Your task: One number is the whole answer: the tally of lines in the records below that contain "scaler".

(Edit tracking data)
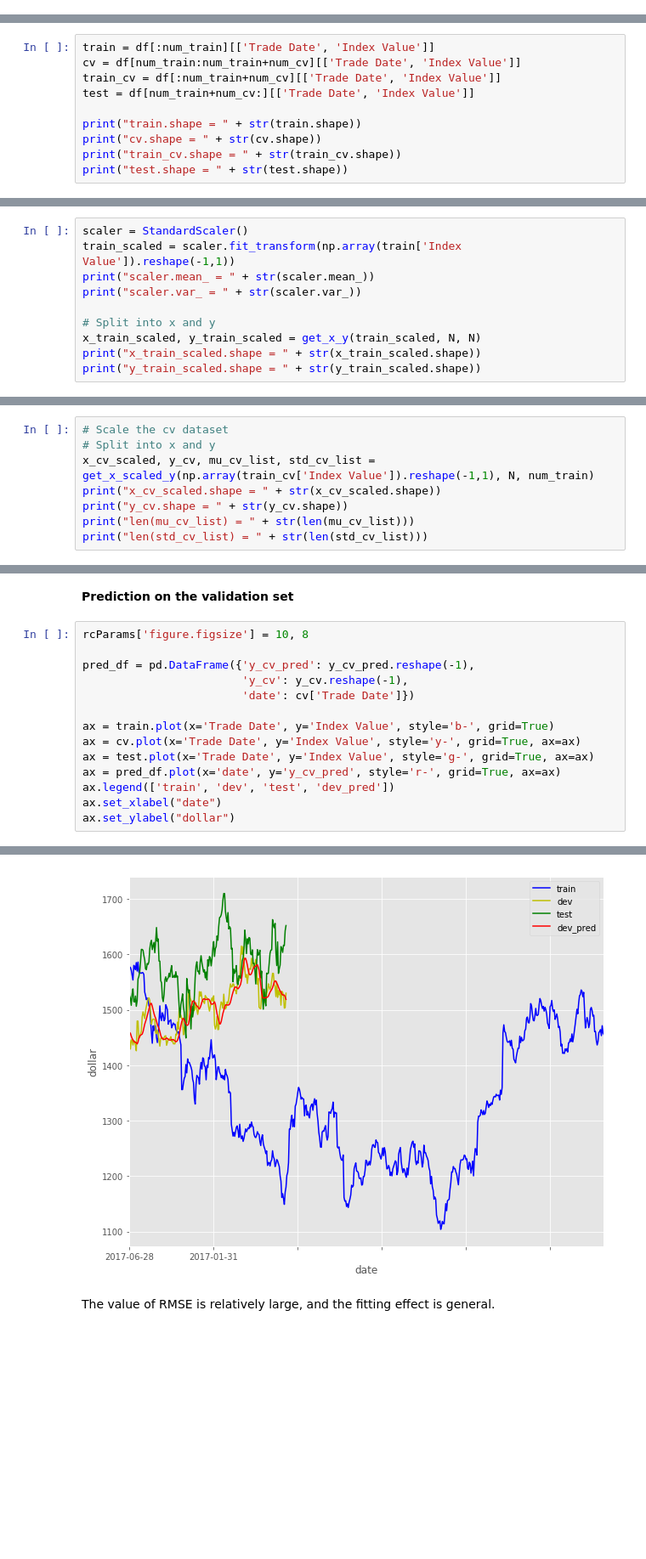
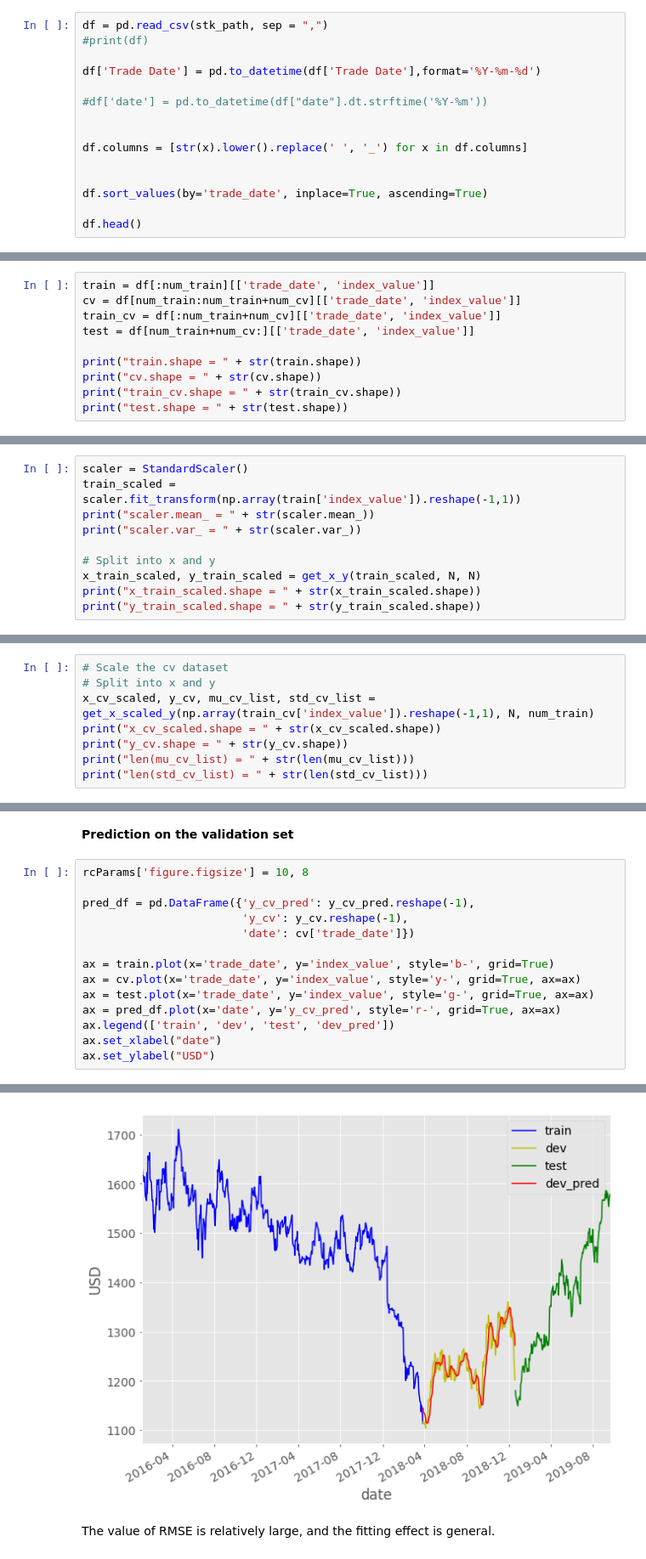
Before and after one commit to aharriechen/hello-world, a Jupyter notebook: ass2.ipynb, the cells around one changed output, grey strips where cells are left out. Shown at 85% size. Cells and saved outputs as stored; diff of their text form; blank space fills up the shorter version.

```diff
--- a/ass2.ipynb
+++ b/ass2.ipynb
@@ -105,0 +220,15 @@ df.head()
+# %%
+df = pd.read_csv(stk_path, sep = ",")
+#print(df)
+
+df['Trade Date'] = pd.to_datetime(df['Trade Date'],format='%Y-%m-%d')
+
+#df['date'] = pd.to_datetime(df["date"].dt.strftime('%Y-%m'))
+
+
+df.columns = [str(x).lower().replace(' ', '_') for x in df.columns]
+
+
+df.sort_values(by='trade_date', inplace=True, ascending=True)
+
+df.head()
@@ -141,10 +281,10 @@ num_test = 187
 # %% [markdown]
 **Cut the data set, leaving only the date and Index value**
 # %%
-train = df[:num_train][['Trade Date', 'Index Value']]
-cv = df[num_train:num_train+num_cv][['Trade Date', 'Index Value']]
-train_cv = df[:num_train+num_cv][['Trade Date', 'Index Value']]
-test = df[num_train+num_cv:][['Trade Date', 'Index Value']]
+train = df[:num_train][['trade_date', 'index_value']]
+cv = df[num_train:num_train+num_cv][['trade_date', 'index_value']]
+train_cv = df[:num_train+num_cv][['trade_date', 'index_value']]
+test = df[num_train+num_cv:][['trade_date', 'index_value']]
 
 print("train.shape = " + str(train.shape))
 print("cv.shape = " + str(cv.shape))
@@ -159,7 +299,7 @@ test.shape = (187, 2)
 **The training set**
 # %%
 scaler = StandardScaler()
-train_scaled = scaler.fit_transform(np.array(train['Index Value']).reshape(-1,1))
+train_scaled = scaler.fit_transform(np.array(train['index_value']).reshape(-1,1))
 print("scaler.mean_ = " + str(scaler.mean_))
 print("scaler.var_ = " + str(scaler.var_))
 
@@ -177,7 +317,7 @@ y_train_scaled.shape = (556, 1)
 # %%
 # Scale the cv dataset
 # Split into x and y
-x_cv_scaled, y_cv, mu_cv_list, std_cv_list = get_x_scaled_y(np.array(train_cv['Index Value']).reshape(-1,1), N, num_train)
+x_cv_scaled, y_cv, mu_cv_list, std_cv_list = get_x_scaled_y(np.array(train_cv['index_value']).reshape(-1,1), N, num_train)
 print("x_cv_scaled.shape = " + str(x_cv_scaled.shape))
 print("y_cv.shape = " + str(y_cv.shape))
 print("len(mu_cv_list) = " + str(len(mu_cv_list)))
@@ -284,13 +414,13 @@ rcParams['figure.figsize'] = 10, 8
 
 pred_df = pd.DataFrame({'y_cv_pred': y_cv_pred.reshape(-1),
                         'y_cv': y_cv.reshape(-1),
-                        'date': cv['Trade Date']})
+                        'date': cv['trade_date']})
 
-ax = train.plot(x='Trade Date', y='Index Value', style='b-', grid=True)
-ax = cv.plot(x='Trade Date', y='Index Value', style='y-', grid=True, ax=ax)
-ax = test.plot(x='Trade Date', y='Index Value', style='g-', grid=True, ax=ax)
+ax = train.plot(x='trade_date', y='index_value', style='b-', grid=True)
+ax = cv.plot(x='trade_date', y='index_value', style='y-', grid=True, ax=ax)
+ax = test.plot(x='trade_date', y='index_value', style='g-', grid=True, ax=ax)
 ax = pred_df.plot(x='date', y='y_cv_pred', style='r-', grid=True, ax=ax)
 ax.legend(['train', 'dev', 'test', 'dev_pred'])
 ax.set_xlabel("date")
-ax.set_ylabel("dollar")
+ax.set_ylabel("USD")
 # %% [output]
@@ -298,4 +428,4 @@ Text(0,0.5,'dollar')
-[figure, old version]
+[figure, new version]
 # %% [markdown]
 The value of RMSE is relatively large, and the fitting effect is general.
 # %% [markdown]
```
Also changed, not shown: parts of 67 cells of this notebook.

Response area: 5